Public deliberation, highly valued by many African societies, becomes the cornerstone of a new system of African political philosophy in this brilliant, highly original study. In Deliberative Agency, philosopher Uchenna Okeja offers a way to construct a new political center by building it around the ubiquitous African practice of public deliberation, a widely accepted means to resolve legal matters, reconcile feuding groups, and reestablish harmony.
In cities, hometown associations and voluntary organizations carry out the task of fostering deliberation among African groups for different reasons. In some instances, the deliberation aims to settle disputes. In others, the aim is to decide the best action to take to address unfortunate incidents such as death.
Through a measured, comparative analysis, Deliberative Agency argues that the best way to reimagine and harness the idea of public deliberation, based on current experiences in Africa, is to see it as performance of agency. Building a new political center around the practice places agency at the core of a new political life in Africa.
About the Author
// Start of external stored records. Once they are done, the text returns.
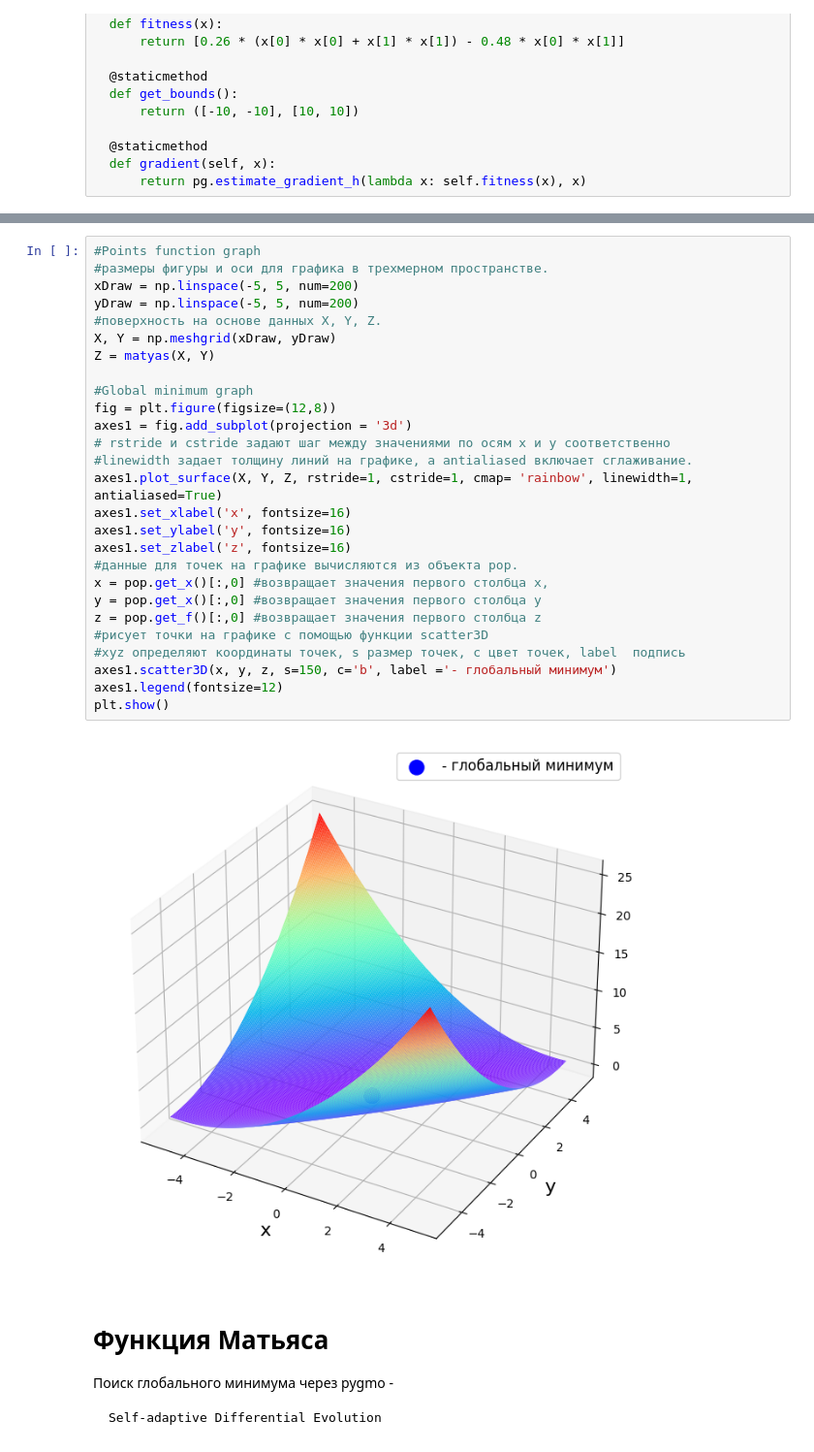
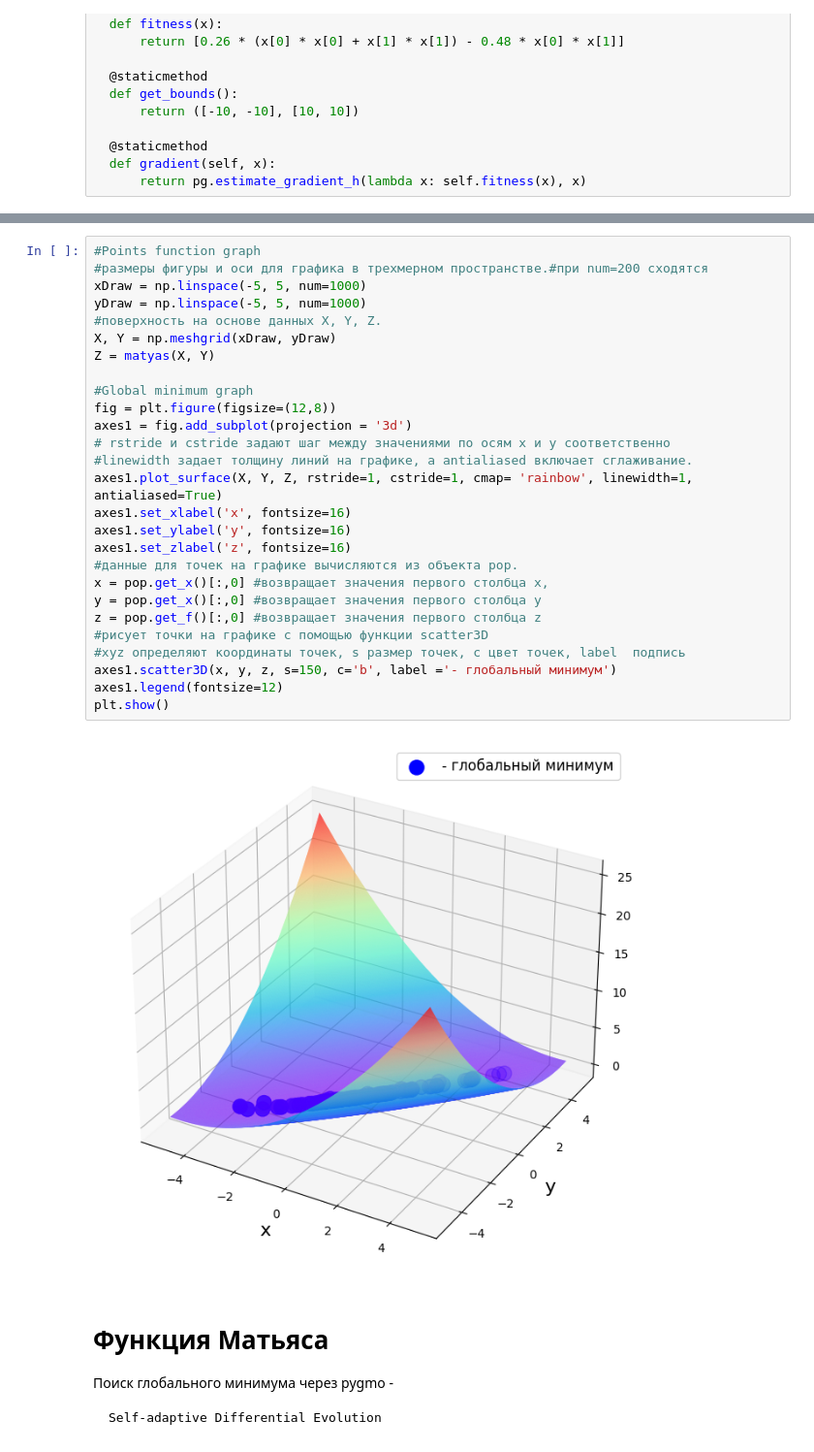
Before and after one commit to EugIva/ProzorovEI109m_labsML, a Jupyter notebook: ML_labs/1_semestr/1lab_2/ProzorovEI109_ML_1sem_2lab.ipynb, the cells around one changed output, grey strips where cells are left out. Shown at 97% size. Drawn from its saved outputs; the diff is of its cells as text.

```diff
--- a/ML_labs/1_semestr/1lab_2/ProzorovEI109_ML_1sem_2lab.ipynb
+++ b/ML_labs/1_semestr/1lab_2/ProzorovEI109_ML_1sem_2lab.ipynb
@@ -100,32 +120,32 @@ Problem name: <class '__main__.Matyas'>
 # %%
 #Points function graph
-#размеры фигуры и оси для графика в трехмерном пространстве.
-xDraw = np.linspace(-5, 5, num=200)
-yDraw = np.linspace(-5, 5, num=200)
+#размеры фигуры и оси для графика в трехмерном пространстве.#при num=200 сходятся
+xDraw = np.linspace(-5, 5, num=1000)
+yDraw = np.linspace(-5, 5, num=1000)
 #поверхность на основе данных X, Y, Z.
 X, Y = np.meshgrid(xDraw, yDraw)
 Z = matyas(X, Y)
 
 #Global minimum graph
 fig = plt.figure(figsize=(12,8))
 axes1 = fig.add_subplot(projection = '3d')
 # rstride и cstride задают шаг между значениями по осям x и y соответственно
 #linewidth задает толщину линий на графике, а antialiased включает сглаживание.
 axes1.plot_surface(X, Y, Z, rstride=1, cstride=1, cmap= 'rainbow', linewidth=1, antialiased=True)
 axes1.set_xlabel('x', fontsize=16)
 axes1.set_ylabel('y', fontsize=16)
 axes1.set_zlabel('z', fontsize=16)
 #данные для точек на графике вычисляются из объекта pop.
 x = pop.get_x()[:,0] #возвращает значения первого столбца x,
 y = pop.get_x()[:,0] #возвращает значения первого столбца y
 z = pop.get_f()[:,0] #возвращает значения первого столбца z
 #рисует точки на графике с помощью функции scatter3D
 #xyz определяют координаты точек, s размер точек, c цвет точек, label  подпись
 axes1.scatter3D(x, y, z, s=150, c='b', label ='- глобальный минимум')
 axes1.legend(fontsize=12)
 plt.show()
 # %% [output]
-[figure, old version]
+[figure, new version]
 # %% [markdown]
 # Функция Матьяса
 
```
Also changed, not shown: parts of 32 cells of this notebook.
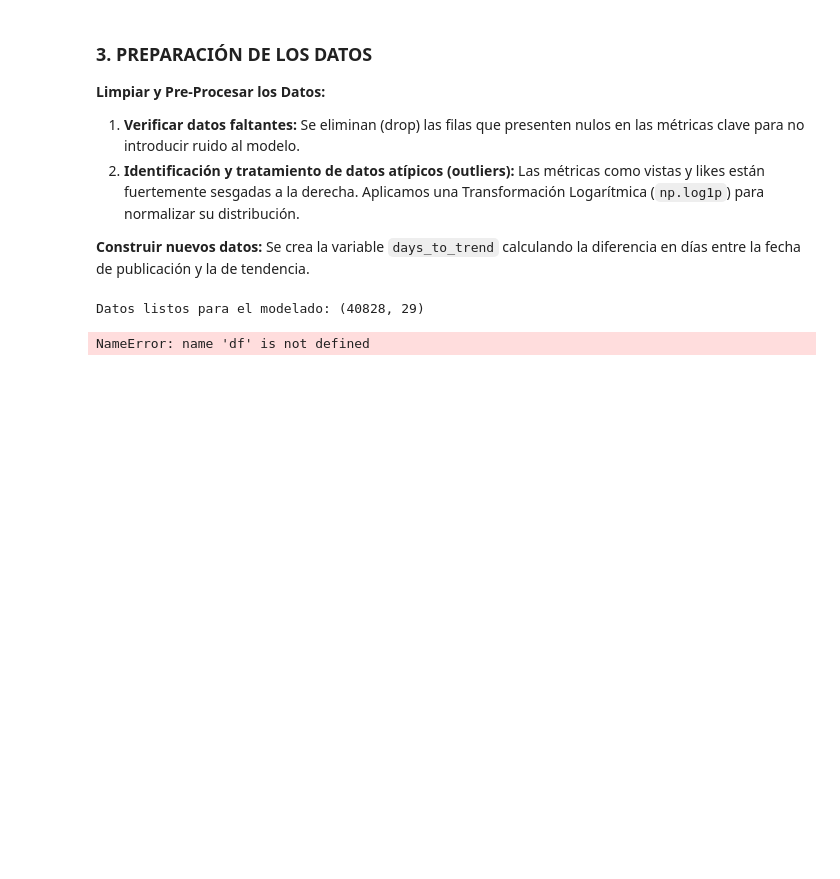
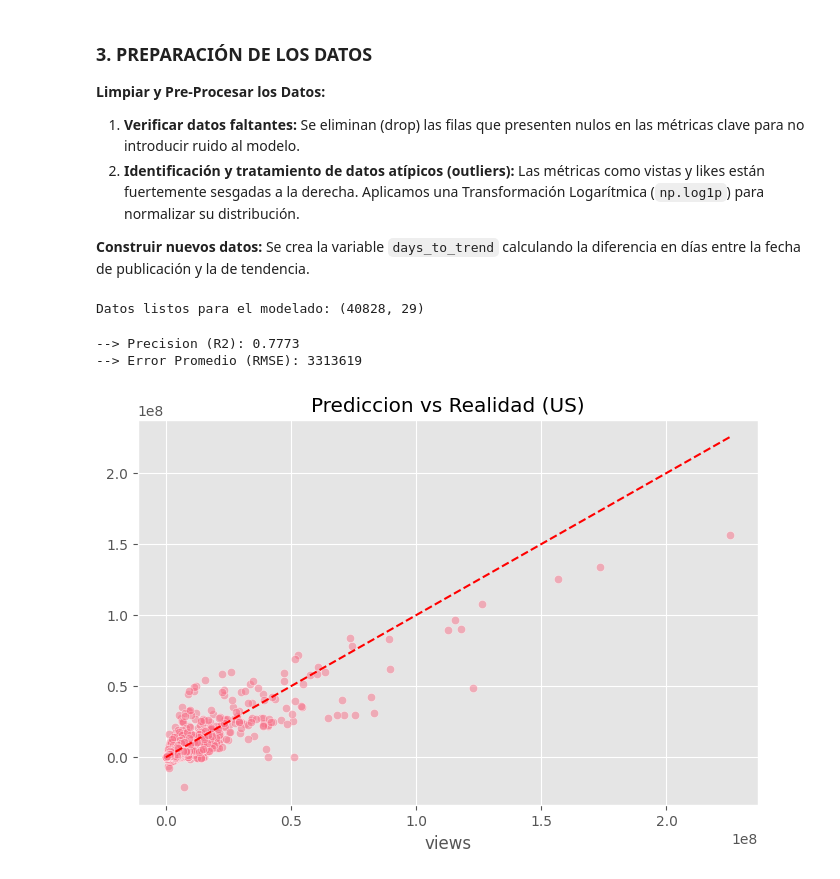
Before and after one commit to ghostrider101218/1ACC0216-TB2-2026-1, a Jupyter notebook: upc_2026_01_seccion_NRC_grupo4_tf.ipynb, the cells around one changed output. Drawn from its saved outputs; the diff is of its cells as text; code cells hidden in the pictures; blank space fills up the shorter version.

```diff
--- a/upc_2026_01_seccion_NRC_grupo4_tf.ipynb
+++ b/upc_2026_01_seccion_NRC_grupo4_tf.ipynb
@@ -521,33 +518,32 @@ from sklearn.linear_model import LinearRegression
 from sklearn.metrics import mean_squared_error, r2_score
 # %%
 
-def Regresion(df, nombrePais):
 
-    features = ['likes', 'dislikes', 'comment_count']
-    target = 'views'
-    X = df[features]
-    y = df[target]
+features = ['likes', 'dislikes', 'comment_count']
+target = 'views'
+X = df[features]
+y = df[target]
 
-    #División de datos (Entrenar / Probar)
-    X_train, X_test, y_train, y_test = train_test_split(X, y, test_size=0.2, random_state=42)
+#División de datos (Entrenar / Probar)
+X_train, X_test, y_train, y_test = train_test_split(X, y, test_size=0.2, random_state=42)
 
-    modelo = LinearRegression()
-    modelo.fit(X_train, y_train)
+modelo = LinearRegression()
+modelo.fit(X_train, y_train)
 
-    y_pred = modelo.predict(X_test)
+y_pred = modelo.predict(X_test)
 
-    r2 = r2_score(y_test, y_pred)
-    rmse = np.sqrt(mean_squared_error(y_test, y_pred))
+r2 = r2_score(y_test, y_pred)
+rmse = np.sqrt(mean_squared_error(y_test, y_pred))
 
-    print(f"--> Precision (R2): {r2:.4f}")
-    print(f"--> Error Promedio (RMSE): {rmse:.0f}")
+print(f"--> Precision (R2): {r2:.4f}")
+print(f"--> Error Promedio (RMSE): {rmse:.0f}")
 
-    plt.figure(figsize=(8, 5))
-    sns.scatterplot(x=y_test, y=y_pred, alpha=0.5)
-    plt.plot([y_test.min(), y_test.max()], [y_test.min(), y_test.max()], 'r--')
-    plt.title(f'Prediccion vs Realidad ({nombrePais})')
-    plt.show()
-
-Regresion(df, "Estados Unidos")
+plt.figure(figsize=(8, 5))
+sns.scatterplot(x=y_test, y=y_pred, alpha=0.5)
+plt.plot([y_test.min(), y_test.max()], [y_test.min(), y_test.max()], 'r--')
+plt.title(f'Prediccion vs Realidad ({"US"})')
+plt.show()
 # %% [output]
-NameError: name 'df' is not defined
+--> Precision (R2): 0.7773
+--> Error Promedio (RMSE): 3313619
+[figure, added]
```
Also changed, not shown: parts of 5 cells of this notebook.
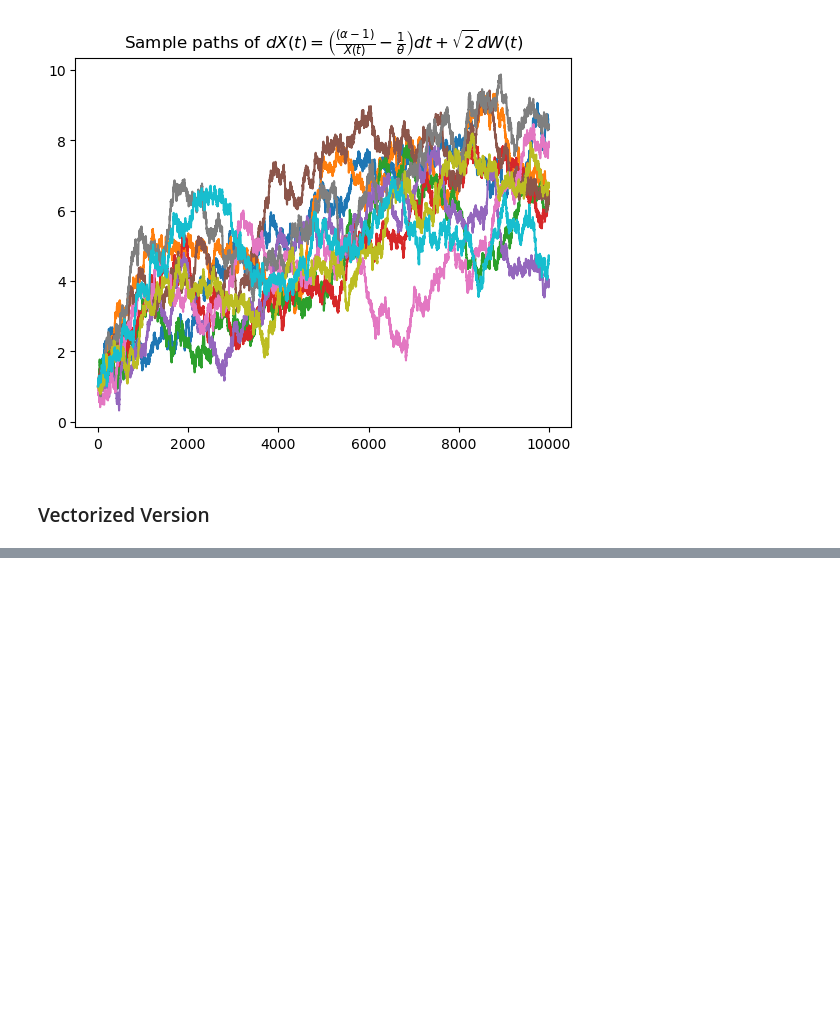
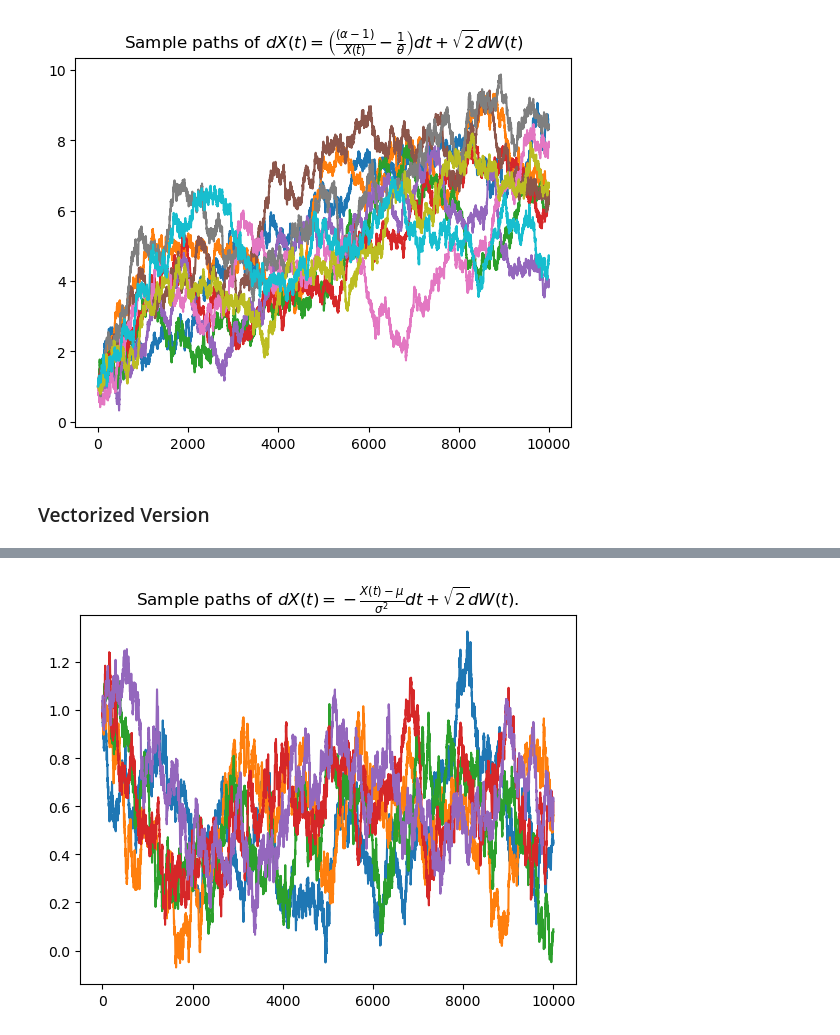
Before and after one commit to SamKirkiles/langevin-dynamics, a Jupyter notebook: Brownian Motion, Diffusions, and Langevin Dynamics.ipynb, the cells around one changed output, grey strips where cells are left out. Saved outputs shown, nothing was run; the diff lists cells and outputs as text; code cells hidden in the pictures; blank space fills up the shorter version.

```diff
--- a/Brownian Motion, Diffusions, and Langevin Dynamics.ipynb
+++ b/Brownian Motion, Diffusions, and Langevin Dynamics.ipynb
@@ -241,7 +241,7 @@ bins = 10000
 dt = T / bins
 samples = 100000
 
-alpha_var = 7.5
+alpha_var = 7
 theta_var = 1
 
 X_0 = 1
@@ -277,7 +277,7 @@ for i in range(1, bins):
 X_T = X
 
 
-plt.title("Distribution of $X(T)$")
+plt.title(r"Distribution of $X(T)$ where $dX(t)=\left(\frac{(\alpha -1)}{X(t)}-\frac{1}{\theta}\right) dt + \sqrt{2}dW(t)$.")
 plt.hist(X_T, density=True, bins=100)
 
 x = np.linspace(0.001, 20, 500)
@@ -292,0 +310,43 @@ plt.show()
+# %%
+T=1
+bins = 10000
+dt = T/bins
+samples = 5
+
+
+mu_var = 1/2
+sigma_var = 1/4
+
+X_0=1
+
+def mu(t, x):
+    return -(x-mu_var)/(sigma_var**2)
+
+def sigma(t, x):
+    return np.sqrt(2)
+
+def pi(x, alpha, theta):
+    """
+    Gamma distribution probability density function:
+    π(x) = x^(alpha-1) * exp(-x/theta) / (Gamma(alpha) * theta^alpha)
+    """
+    return (x**(alpha - 1) * np.exp(-x / theta)) / (
+        gamma(alpha) * theta**alpha
+    )
+
+
+X_T = np.zeros(samples)
+
+for sample in range(samples):
+    X = np.ones(bins)*X_0
+
+    for i in range(1, bins):
+        X[i] = X[i-1] + mu(i*dt, X[i-1])*dt + sigma(i*dt, X[i-1])*np.random.normal(0,math.sqrt(dt))
+    plt.plot(X)
+
+
+plt.title(r"Sample paths of $d X(t)=-\frac{X(t)-\mu}{\sigma^2}dt+\sqrt{2} dW(t).$")
+
+plt.show()
+# %% [output]
+[figure, added]
```
Also changed, not shown: parts of 6 cells of this notebook.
Uchenna Okeja is a professor of philosophy at Rhodes University and research associate at Nelson Mandela University. He is the co-editor of the journal Philosophical Papers.